  • PMI only covers the top 20% of the loan. For example, if a property has a $100,000 mortgage balance and it has PMI insurance, in the event of a default, PMI pays the bank just $20,000, the top 20%. If you can get the PMI company to work with you, they don’t have to pay the claim. The claim kicks in at the sheriff’s sale or the final point of default. PMI can be very helpful when faced with a way out of paying a claim.
  • When a property is vacant it is more difficult to get FHA or VA (or any bank for that matter) to accept a short sale. Your defense is to have the homeowner’s explain in their hardship letter that they could not afford the house, could not afford the repairs, did not realize another alternative existed, thought that when they were served the foreclosure papers it meant the bank already owned the property, etc., and that is why they moved. In many cases, this will solve the problem.
DOES A HOMEOWNER STILL OWE THE BANK MONEY AFTER A SHORT SALE?
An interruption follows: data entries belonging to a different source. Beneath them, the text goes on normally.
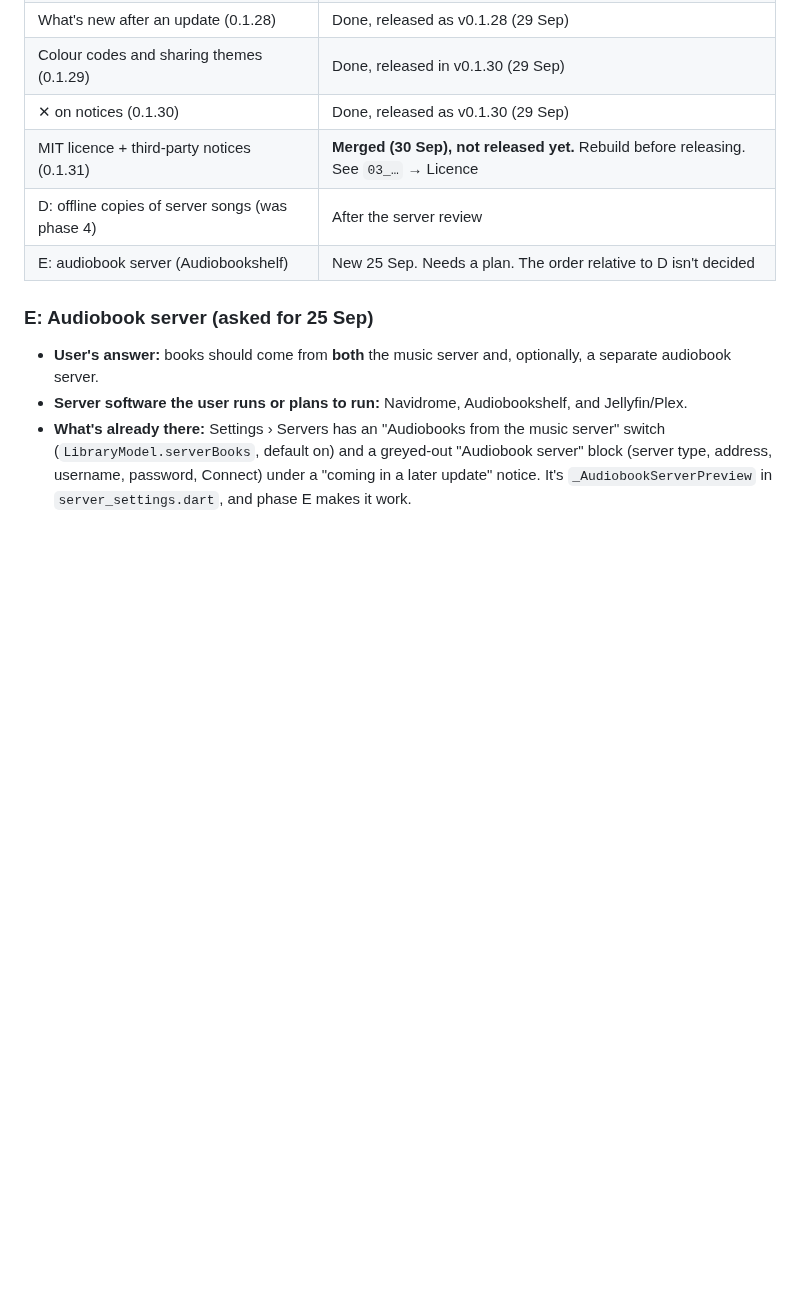
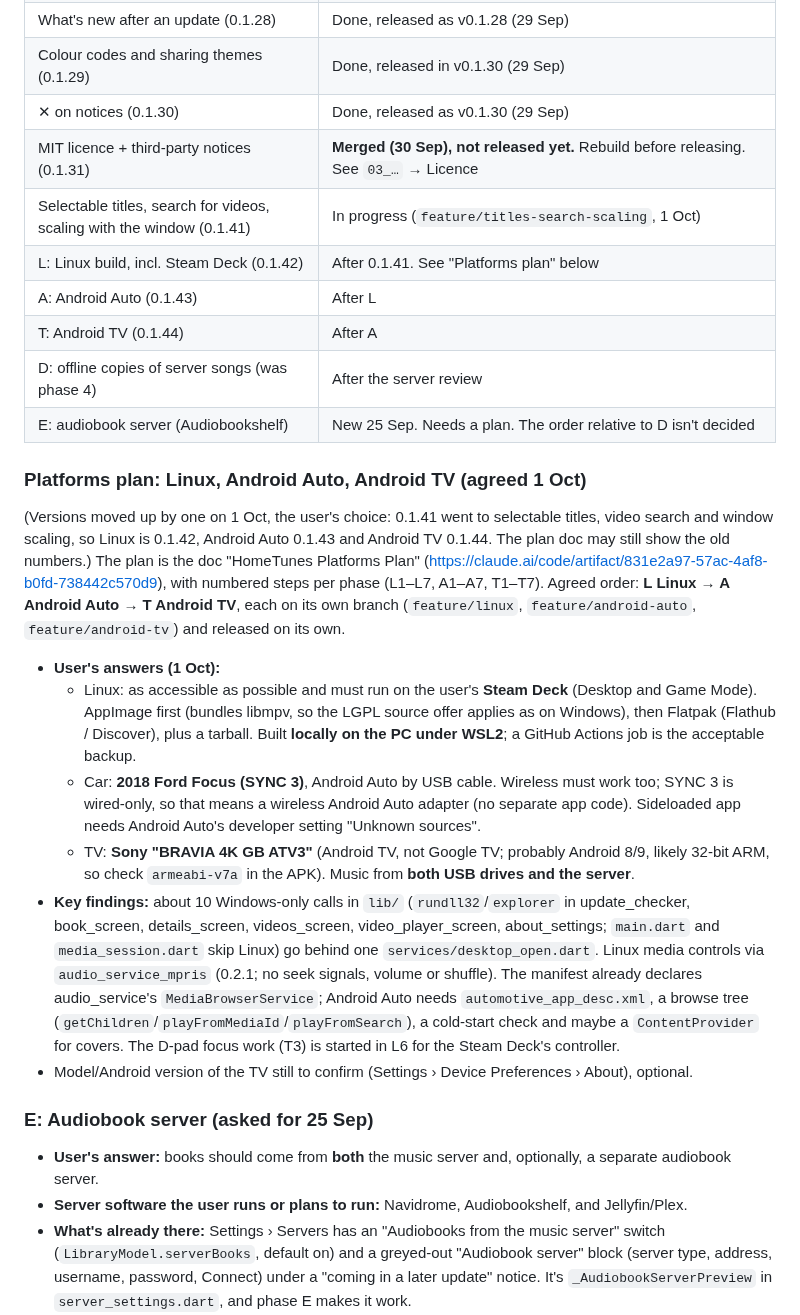
Before and after one commit to Jamesking96/HomeTunes, a Markdown page: docs/ai-context/04_ROADMAP_AND_OPEN_ITEMS.md, the part around the change. Drawn GitHub-style; blank space fills up the shorter version.

Commit message:
Notes: platforms plan (Linux, Android Auto, Android TV), now 0.1.42-0.1.44
Co-Authored-By: Claude Opus 5.5 <noreply@anthropic.com>

Claude-Session: https://claude.ai/code/session_01Pr48u8phqLkAxbudRu3bTK

```diff
--- a/docs/ai-context/04_ROADMAP_AND_OPEN_ITEMS.md
+++ b/docs/ai-context/04_ROADMAP_AND_OPEN_ITEMS.md
@@ -34,8 +34,35 @@ while commenting".
 | Colour codes and sharing themes (0.1.29) | Done, released in v0.1.30 (29 Sep) |
 | ✕ on notices (0.1.30) | Done, released as v0.1.30 (29 Sep) |
 | MIT licence + third-party notices (0.1.31) | **Merged (30 Sep), not released yet.** Rebuild before releasing. See `03_…` → Licence |
+| Selectable titles, search for videos, scaling with the window (0.1.41) | In progress (`feature/titles-search-scaling`, 1 Oct) |
+| L: Linux build, incl. Steam Deck (0.1.42) | After 0.1.41. See "Platforms plan" below |
+| A: Android Auto (0.1.43) | After L |
+| T: Android TV (0.1.44) | After A |
 | D: offline copies of server songs (was phase 4) | After the server review |
 | E: audiobook server (Audiobookshelf) | New 25 Sep. Needs a plan. The order relative to D isn't decided |
+
+### Platforms plan: Linux, Android Auto, Android TV (agreed 1 Oct)
+(Versions moved up by one on 1 Oct, the user's choice: 0.1.41 went to selectable titles, video search and window scaling, so Linux is 0.1.42, Android Auto 0.1.43 and Android TV 0.1.44. The plan doc may still show the old numbers.)
+The plan is the doc "HomeTunes Platforms Plan" (https://claude.ai/code/artifact/831e2a97-57ac-4af8-b0fd-738442c570d9),
+with numbered steps per phase (L1–L7, A1–A7, T1–T7). Agreed order: **L Linux → A Android Auto → T Android TV**, each
+on its own branch (`feature/linux`, `feature/android-auto`, `feature/android-tv`) and released on its own.
+- **User's answers (1 Oct):**
+  - Linux: as accessible as possible and must run on the user's **Steam Deck** (Desktop and Game Mode). AppImage
+    first (bundles libmpv, so the LGPL source offer applies as on Windows), then Flatpak (Flathub / Discover), plus a
+    tarball. Built **locally on the PC under WSL2**; a GitHub Actions job is the acceptable backup.
+  - Car: **2018 Ford Focus (SYNC 3)**, Android Auto by USB cable. Wireless must work too; SYNC 3 is wired-only, so
+    that means a wireless Android Auto adapter (no separate app code). Sideloaded app needs Android Auto's
+    developer setting "Unknown sources".
+  - TV: **Sony "BRAVIA 4K GB ATV3"** (Android TV, not Google TV; probably Android 8/9, likely 32-bit ARM, so check
+    `armeabi-v7a` in the APK). Music from **both USB drives and the server**.
+- **Key findings:** about 10 Windows-only calls in `lib/` (`rundll32`/`explorer` in update_checker, book_screen,
+  details_screen, videos_screen, video_player_screen, about_settings; `main.dart` and `media_session.dart` skip
+  Linux) go behind one `services/desktop_open.dart`. Linux media controls via `audio_service_mpris` (0.2.1; no seek
+  signals, volume or shuffle). The manifest already declares audio_service's `MediaBrowserService`; Android Auto
+  needs `automotive_app_desc.xml`, a browse tree (`getChildren`/`playFromMediaId`/`playFromSearch`), a cold-start
+  check and maybe a `ContentProvider` for covers. The D-pad focus work (T3) is started in L6 for the Steam Deck's
+  controller.
+- Model/Android version of the TV still to confirm (Settings › Device Preferences › About), optional.
 
 ### E: Audiobook server (asked for 25 Sep)
 - **User's answer:** books should come from **both** the music server and, optionally, a separate
```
That is a good question. When you negotiate a successful short sale, keep in mind that the agreed upon price is payment in full.
  • However, the homeowners may still owe the difference between the mortgage balance and the discounted amount via a “deficiency judgment.”
If granted, this judgment will affect the homeowners and their credit report just as any other judgment. You must get the bank to agree to accept “payment in full without pursuit of any deficiency judgment.”
  • In addition, you need to explain to the homeowners that the discounted amount (the difference between the mortgage balance and the short sale) may be declared as income on their income tax return by means of a “1099.”

The homeowners can speak with their accountant for advice. Since the homeowners have been in such duress and probably haven’t made much income, a 1099 may not adversely affect them.

The best way to deal with a 1099 is to consult a tax accountant and see what can be worked out. In many cases, you might not owe anything. An accountant may be able to file “insolvency” or get a “one-time homeowners exemption” or use your “adjusted basis” for write offs.. If you qualified for any of these, you would be off the hook.

If you suffered loss if income, are going through a divorce, had a mortgage payment that reset to an unaffordable payment, or anything along those lines you may qualify for insolvency. You are considered insolvent when your total liabilities exceed your total assets. It is not that difficult to qualify for insolvency when you have had a foreclosure and may be a perfect solution to your problem. Remember, we are always going to ask the bank to waive the 1099, this is worst-case-scenario stuff.

If you lost your property in foreclosure or short sale, and you did $40,000 dollars worth of work on it (and had receipts to prove it) the IRS would take the $40,000 dollars off your taxes against the $60,000 you owe and you’d owe taxes on just $20,000 – this is a sample of what “adjusted basis” means.

As you can see, there are many options when receiving a 1099. This is why you must use a tax accountant to file your taxes the first year after losing a property in distress. If you simply sell your house for a profit, then you would owe taxes on the profit earned. It is still a good idea to work with an account as you may have adjusted basis write-offs that you are not aware of.